*Work to complete*.
Return the data below exactly, minus the pictures.

Data items:
-- Opening Marker --

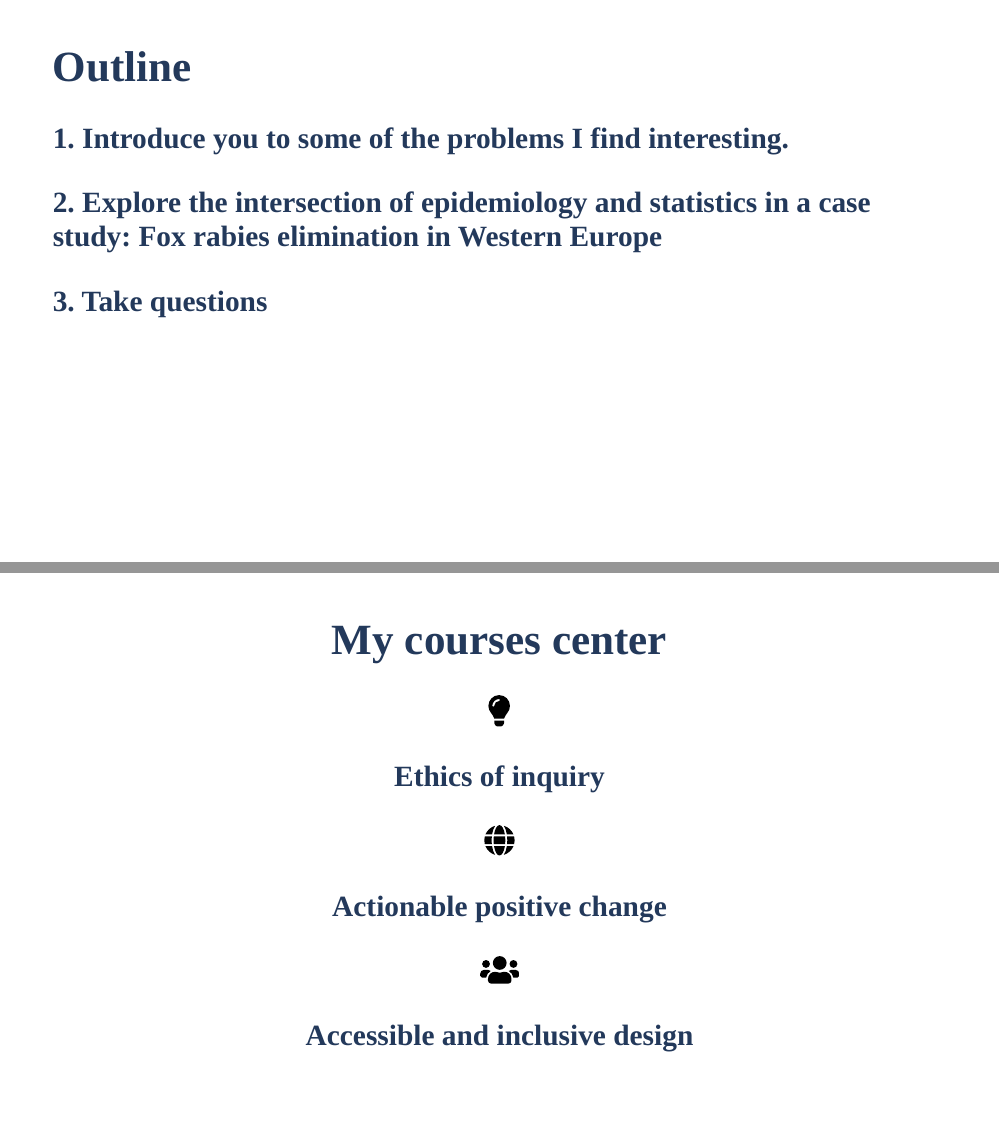
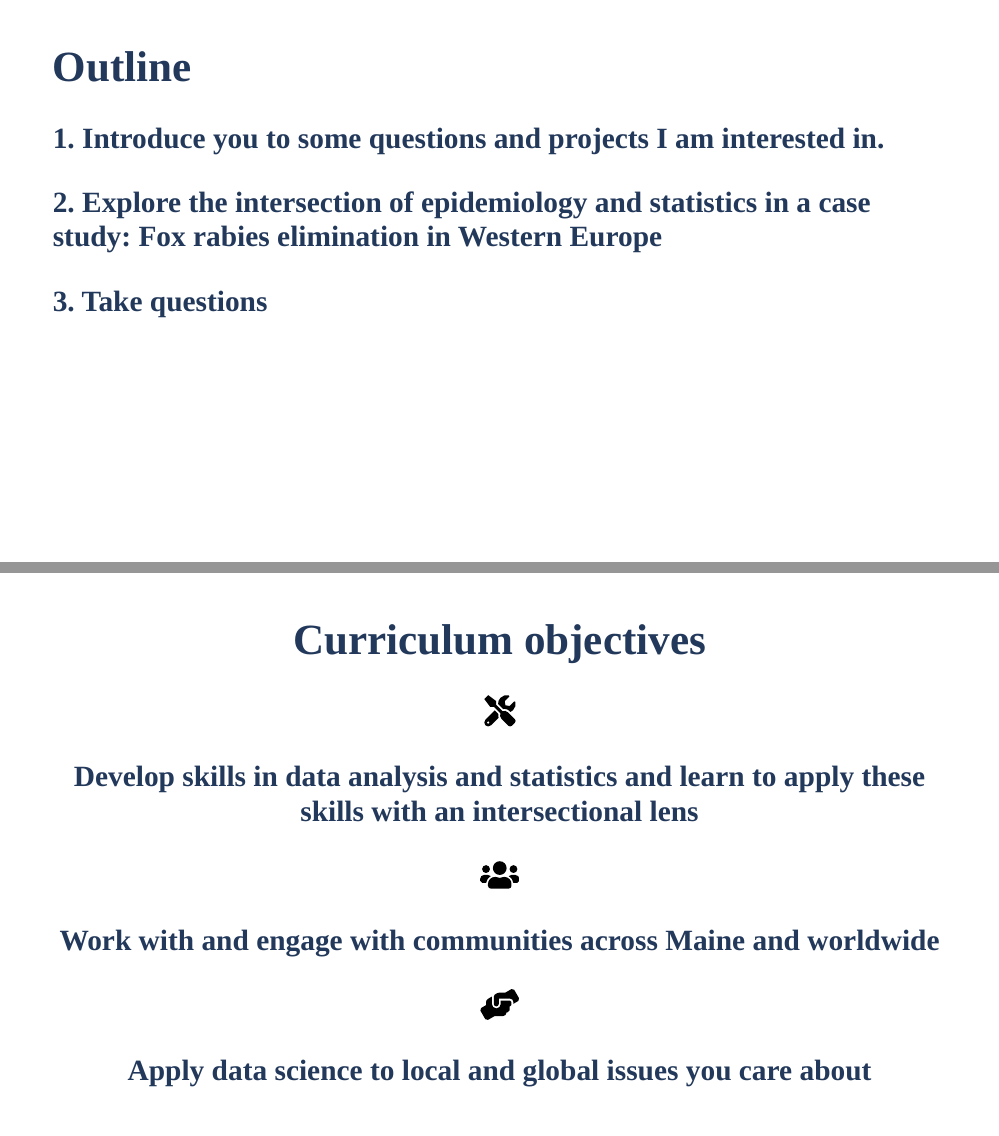
Before and after one commit to LaurieLBaker/coa-talk-computational-ecology, an R Markdown document (slides/data_science_ecology.Rmd): pages 5 and 47 of 57, joined at a grey line. The pictures show the slides in the output file slides/data_science_ecology.html that the author committed with the source; the slides are laid out offline by our stand-in for remark.js, each with all of its steps uncovered, in fonts that may differ from those the slides ask for, and without slide numbers, shadows or browser add-ons.

```diff
--- a/slides/data_science_ecology.Rmd
+++ b/slides/data_science_ecology.Rmd
@@ -126,7 +126,7 @@
 ---
 # Outline
 
-### 1. Introduce you to some of the problems I find interesting.
+### 1. Introduce you to some questions and projects I am interested in.
 
 --
 ### 2. Explore the intersection of epidemiology and statistics in a case study: Fox rabies elimination in Western Europe
@@ -987,27 +987,6 @@
 
 ---
 class: center
-# My courses center
-
-`r icons::icon_style(icons::fontawesome("lightbulb", style = "solid"), scale = 2)`
-### Ethics of inquiry
-
---
-
-`r icons::icon_style(icons::fontawesome("globe"), scale = 2)`
-### Actionable positive change
-
---
-
-`r icons::icon_style(icons::fontawesome("users"), scale = 2)`
-### Accessible and inclusive design
-
-
-???
-With the freedom to work on and choose project and questions that are meaningful to you.
-
----
-class: center
 # Curriculum objectives
 
 `r icons::icon_style(icons::fontawesome("tools", style = "solid"), scale = 2)`
```
Also changed, not shown: slides/data_science_ecology.html, slides/data_science_ecology.Rmd (5 more changed lines).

-- Closing Marker --

*Solution for this problem*.
Before and after one commit to LaurieLBaker/coa-talk-computational-ecology, an R Markdown document (slides/data_science_ecology.Rmd): pages 5 and 47 of 57, joined at a grey line. The pictures show the slides in the output file slides/data_science_ecology.html that the author committed with the source; the slides are laid out offline by our stand-in for remark.js, each with all of its steps uncovered, in fonts that may differ from those the slides ask for, and without slide numbers, shadows or browser add-ons.

```diff
--- a/slides/data_science_ecology.Rmd
+++ b/slides/data_science_ecology.Rmd
@@ -126,7 +126,7 @@
 ---
 # Outline
 
-### 1. Introduce you to some of the problems I find interesting.
+### 1. Introduce you to some questions and projects I am interested in.
 
 --
 ### 2. Explore the intersection of epidemiology and statistics in a case study: Fox rabies elimination in Western Europe
@@ -987,27 +987,6 @@
 
 ---
 class: center
-# My courses center
-
-`r icons::icon_style(icons::fontawesome("lightbulb", style = "solid"), scale = 2)`
-### Ethics of inquiry
-
---
-
-`r icons::icon_style(icons::fontawesome("globe"), scale = 2)`
-### Actionable positive change
-
---
-
-`r icons::icon_style(icons::fontawesome("users"), scale = 2)`
-### Accessible and inclusive design
-
-
-???
-With the freedom to work on and choose project and questions that are meaningful to you.
-
----
-class: center
 # Curriculum objectives
 
 `r icons::icon_style(icons::fontawesome("tools", style = "solid"), scale = 2)`
```
Also changed, not shown: slides/data_science_ecology.html, slides/data_science_ecology.Rmd (5 more changed lines).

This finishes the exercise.